And one more thing. Can I claim to be role-modeling a questioning attitude, freedom of expression, an open society, by writing what I feel and opening myself up to criticism? I’m sure you’ll let me know.

New Year's Resolution: How Not To Be A Role Model

You can do no wrong.

Really, as a rich Westerner in a poor Asian country, pretty much anything you do is seen as good, based on nothing more than your wealth and skin-colour. Like it or not, you’re a role model.

If you don’t like it, here are a few tips for how to fail:

· Disrespect the culture: it’s important to show a complete disregard for your hosts. Talking loudly helps (never in ‘their’ language), and make sure you include plenty of ill-informed criticisms of the country and its people.

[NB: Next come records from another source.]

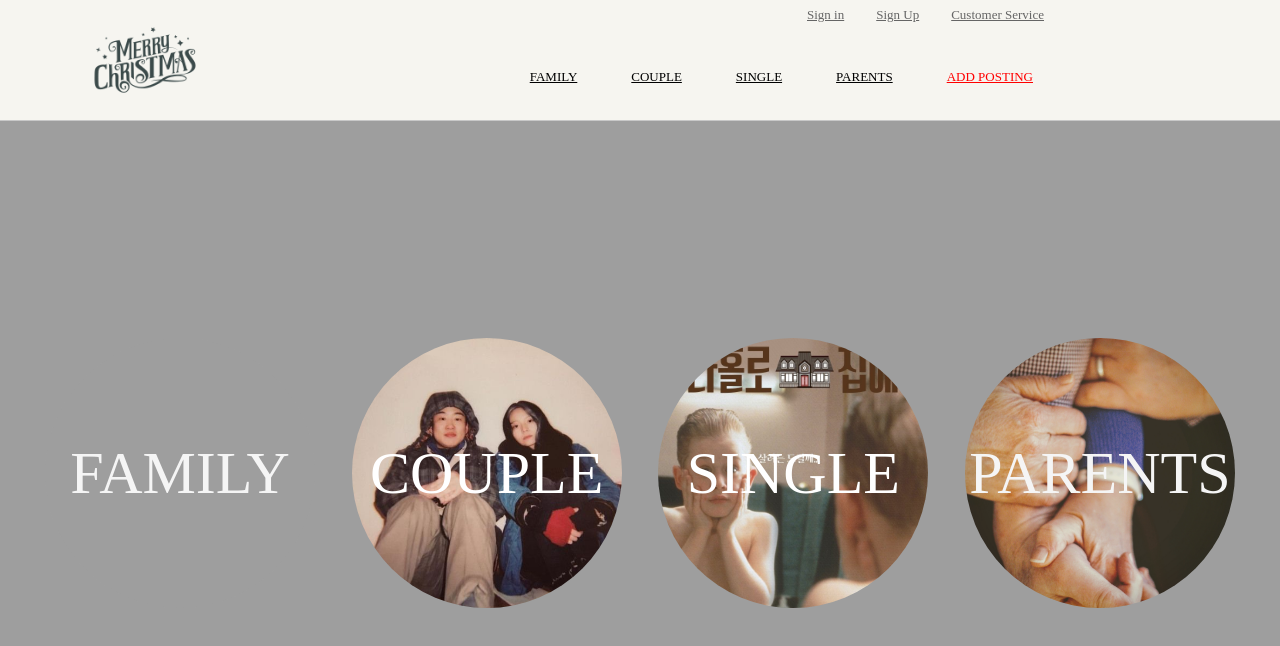
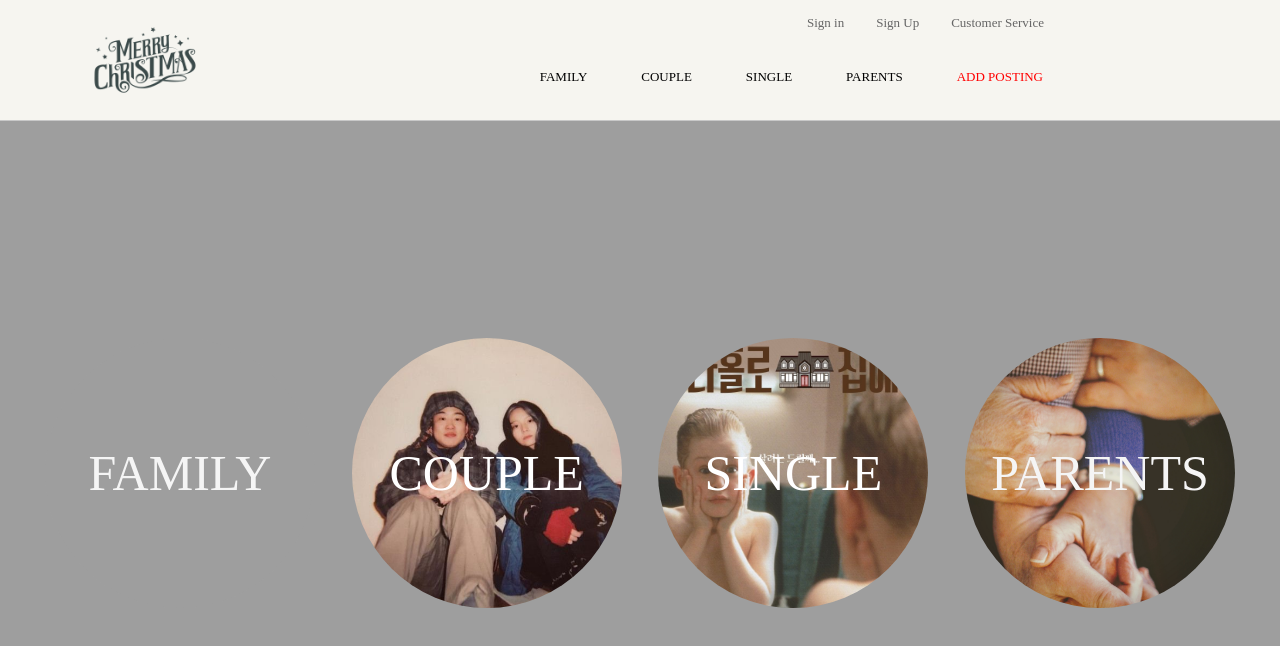
Before and after one commit to group2-christmas-project/christmas_project, a React (Create React App) app: page / in a window 1280 px wide. Shown: the top 646 px of the page. Built offline with nearby package versions, Linux system fonts and the light colour scheme; a web font is replaced by a local one.

Commit message:
2차 수정 완료

```diff
--- a/src/components/header/Header.css
+++ b/src/components/header/Header.css
@@ -55,10 +55,11 @@ navbar .sub-menu ul.menu li {
 }
 
 navbar .sub-menu ul.menu li a {
-  padding: 5px 16px;
+  padding: 13px 16px;
   display: block;
   font-size: 13px;
   color: #656565;
+  text-decoration: none;
 }
 
 navbar .sub-menu ul.menu li a:hover {
@@ -68,7 +69,7 @@ navbar .sub-menu ul.menu li a:hover {
 navbar .main-menu {
   position: absolute;
   bottom: 0;
-  right: 130px;
+  right: 120px;
   z-index: 1;
   display: flex;
 }
@@ -86,6 +87,7 @@ navbar .main-menu .main__name.red a {
 navbar .main-menu .main__name a {
   color: #000;
   padding: 15px;
+  text-decoration: none;
 }
 
 navbar .main-menu .main__name:hover a {
--- a/src/components/mainbody/MainBody.css
+++ b/src/components/mainbody/MainBody.css
@@ -16,7 +16,7 @@
   width: 180px;
   height: 180px;
 
-  font-size: 60px;
+  font-size: 50px;
   border-radius: 50%;
   perspective: 800px;
 
@@ -85,16 +85,7 @@
   transform: rotateY(-180deg);
 }
 
-.container .item:hover .back {
-  transform: rotateY(0deg);
-}
-
-.container .item .back .item__name {
-  padding: 0 20px;
-  margin-bottom: 25px;
-}
-
-.btn {
+.container .item .back .btn {
   width: 130px;
   padding: 10px;
   border: 2px solid #333;
@@ -109,7 +100,16 @@
   transition: 0.4s;
 }
 
-.btn:hover {
+.container .item .back .btn:hover {
   background-color: #333;
   color: #fff;
 }
+
+.container .item:hover .back {
+  transform: rotateY(0deg);
+}
+
+.container .item .back .item__name {
+  padding: 0 20px;
+  margin-bottom: 25px;
+}
```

· Show them how to travel: a Lexus is a great way to get around – it keeps you insulated from the unpleasantness of street life, and the aircon and western music help you forget you’re here. Never walk or cycle – that would make it look sensible and acceptable, and lead to awkward questions about parking the Hummer on the pavement. If you must ride a motorbike, make it an unnecessarily powerful one – and ditch the helmet.

· Eat: as with the big car, so with the Big Mac: show them that to emulate our wealth they must love burgers and KFC. Don’t worry, the Buddhist respect for animals is already shaky, and people don’t yet realize that eating heaps of cheap factory-farmed flesh will destroy both their bodies and their environment.

· Drink: show them how glamorous it is to get horribly hammered. You could always have a fight or drive home afterwards for bad measure.

· Smoke: enjoy your right to enjoy smoking tobacco, to drive home the cool impression created by the pretty white models on French cigarette adverts. And don’t miss the chance to toss your butt on the floor with the other trash.

· Bribe: beat them at their own game, give and take ‘informal payments’, make sure you show that only money talks. If you work in the oil or logging industries you’ll be well placed for this.

· Go Private: make sure you demonstrate that there’s no way you would use the public health or education systems, and encourage others to aspire to get out too – you can help people to understand that money is power and greed is good.

· Contribute to some abuse: a bit of sex-tourism maybe, or at least encourage kids to stay out of school by buying stuff from those who work on the streets. Orphanages make great freak-show entertainment.

· Show them who knows best: steamroller centuries of Buddhist culture and get them to change religion. You can do this under the guise of charity. Make sure anyone working for you has to convert, and you could insist the recipients believe too, in exchange for your ‘help’.

· Reinforce bad behaviour: sometimes you don’t even need to show the way, just join in – jump the lights, skive the afternoons, shout at your mobile.

· Avoid Poverty: perhaps most important of all, make sure you stay in town, away from reaky rural rice-farmers. On no account travel to remote villages - they don’t have air-con. A good way to avoid contact with poverty is to work for a well-funded international NGO, allowing you to remain indefinitely insulated in chilled city offices.